  • The third line sets a solid 3px gray border on everything. The border-radius code makes the corners rounded.

Second Rule
The .wp-pagenavi a:hover, .wp-pagenavi span.current selects the link hover effect as well as the current page number, respectively.

  • The first line sets a dark blue background color.
  • The second line makes the text white.
  • The third line gives a slightly darker border.

Third Rule
This selects the current page number (again) without affecting the link hover effect as well (like the second rule). This just makes the current page number a bold font weight.

The reason we didn’t include it with the link hover effect is that it has an uneven effect going from normal to bold font weight.

Note: Depending on how your CSS is coded, you may have to use more specific selectors. For example, if there are styles for #content a and your WP-PageNavi is inside the content div, you may have to rewrite your PageNavi CSS as #content .wp-pagenavi a and override any other less-specific styles.


We know this was a relatively simple example, you could have a lot more advanced CSS rules to differentiate the various links and other elements even more. Hopefully, you picked up a few CSS tips along the way too.

Optional WP-PageNavi integration is a pretty cool feature theme developers could integrate into their themes. With the integration method we outlined above, users could easily choose whether or not to use it, and it could be a nice option for a lot of blogs.

You may want to see our guides and tutorials:

These posts will help you find more solutions you may be looking for.

Comments   Leave a Reply

  1. i have neve theme and i copy the css of plugin to my stylesheet and code into function still it is not working…..

    1. Are you copying the CSS into a stylesheet or a function?

  2. Does anyone know how to change the page #? I have been trying at this for weeks and my website is due to my boss ASAP!

    For example, right now it’s:
    1,2,3,4,5,.. etc..

    I want it to look like this:
    Appetizers, Salads, Pasta, Pizza, etc…

    If this isn’t possible does anyone else have any good ideas?

  3. Here is another way to styling WP-PageNavi with CSS and a javascript ‘fade’ effect :

  4. The css is not working on mine: http://lrastart.org/
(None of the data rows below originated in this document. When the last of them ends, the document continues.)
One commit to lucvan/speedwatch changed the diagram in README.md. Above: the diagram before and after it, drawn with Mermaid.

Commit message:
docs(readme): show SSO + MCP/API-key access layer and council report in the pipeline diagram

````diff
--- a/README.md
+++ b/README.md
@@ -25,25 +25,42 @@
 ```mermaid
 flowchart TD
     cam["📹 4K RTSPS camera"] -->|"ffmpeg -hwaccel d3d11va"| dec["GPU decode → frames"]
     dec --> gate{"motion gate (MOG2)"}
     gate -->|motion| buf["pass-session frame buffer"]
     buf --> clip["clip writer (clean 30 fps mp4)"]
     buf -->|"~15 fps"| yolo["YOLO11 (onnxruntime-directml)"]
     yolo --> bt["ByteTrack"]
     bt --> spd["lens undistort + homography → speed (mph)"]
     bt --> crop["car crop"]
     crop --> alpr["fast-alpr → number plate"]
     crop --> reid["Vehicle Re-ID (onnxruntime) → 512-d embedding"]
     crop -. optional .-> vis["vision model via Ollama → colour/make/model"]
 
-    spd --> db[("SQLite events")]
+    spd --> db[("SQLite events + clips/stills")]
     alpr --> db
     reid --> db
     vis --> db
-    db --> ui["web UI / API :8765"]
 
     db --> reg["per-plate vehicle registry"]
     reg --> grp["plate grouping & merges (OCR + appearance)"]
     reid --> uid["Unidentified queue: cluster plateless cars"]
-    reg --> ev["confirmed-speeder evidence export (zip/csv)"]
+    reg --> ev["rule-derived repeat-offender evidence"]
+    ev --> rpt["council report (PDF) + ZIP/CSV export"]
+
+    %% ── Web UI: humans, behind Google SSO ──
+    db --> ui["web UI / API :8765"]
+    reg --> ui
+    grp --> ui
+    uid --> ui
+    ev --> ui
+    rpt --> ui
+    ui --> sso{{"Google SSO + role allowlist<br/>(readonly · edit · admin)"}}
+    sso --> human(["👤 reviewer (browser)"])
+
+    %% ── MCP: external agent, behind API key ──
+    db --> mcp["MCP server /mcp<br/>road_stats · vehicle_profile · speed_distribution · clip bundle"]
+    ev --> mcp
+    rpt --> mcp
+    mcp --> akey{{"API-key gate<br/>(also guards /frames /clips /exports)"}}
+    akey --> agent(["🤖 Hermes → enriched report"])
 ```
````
    It keeps reverting back to the original css.

    1. Make sure to check over the “Override Plugin Styles” portion of the tutorial.

  5. There are some nice styles here 😉 Great page navi guide.

  6. I think function_exists(‘wp-pagenavi’) is not working, it should be ‘wp_pagenavi’.

    Thx for the tutorial!

  7. Just to let you know that you used .first and .last instead of :first and :last (the first two won’t work).

    Excellent tutorial tho 🙂

    1. I think you’re referring to pseudoclasses like :first-child and :last-child but you wouldn’t need to use those anyway since “first” and “last” classes are automatically output in the plugin.

      There is more information on CSS pseudo selectors and browser compatibility on this page: http://kimblim.dk/css-tests/selectors/

  8. It still irks me that this plugin doesn’t use an ordered list for the markup. I went for WP Page Numbers in the end. Good tutorial though, thanks.

    1. Hey Karl, thanks for letting me know about that plugin, never used it before. Looks almost the same but with list markup and more CSS classes.

      Also has a few built-in “themes” which is pretty cool.

  9. Great tutorial!

    Just one thing: the previous and next links do have CSS classes on them: ‘previouspostslink’ and ‘nextpostslink’.

    1. Hey scribu, I thought I was going insane for a sec as I hadn’t seen that before, but it appears you’re right.

      I googled “nextpostslink” and came across this post: http://yoast.com/pagination-classes/ which Lester Chan (original author of the WP-PageNavi plugin, in case anyone didn’t know) commented saying he added the previous/next classes to the core plugin code.

      Turns out I was using an outdated version of the plugin that didn’t have classes on the previous/next links yet, hence I was using that workaround. I’ll update the post accordingly.

  10. Hello,

    At the moment it pagenavi shows 10 posts per page – how do I change it to 5?


    1. Don’t think that has to do with pagenavi, you need to adjust that in your reading settings.

    2. Oh of course! thanks

  11. Jean-Baptiste Jung May 8, 2010 at 3:39 am

    Thanks for the useful guide! I’ll definitely use it when developing my themes.

    1. Thanks Jean-Baptiste, it is a cool feature to implement in themes, especially in released ones.

      A lot of users prefer to have this sort of navigation and it’s useful if the integration and CSS styles are already in place within the theme, all they have to do is install the plugin.

  12. Awesome! I’m bookmarking this tutorial because I’m sure its gonna come in handy one of these days. Good job Leland! 😀

    1. Thanks a lot Jaypee, appreciate it!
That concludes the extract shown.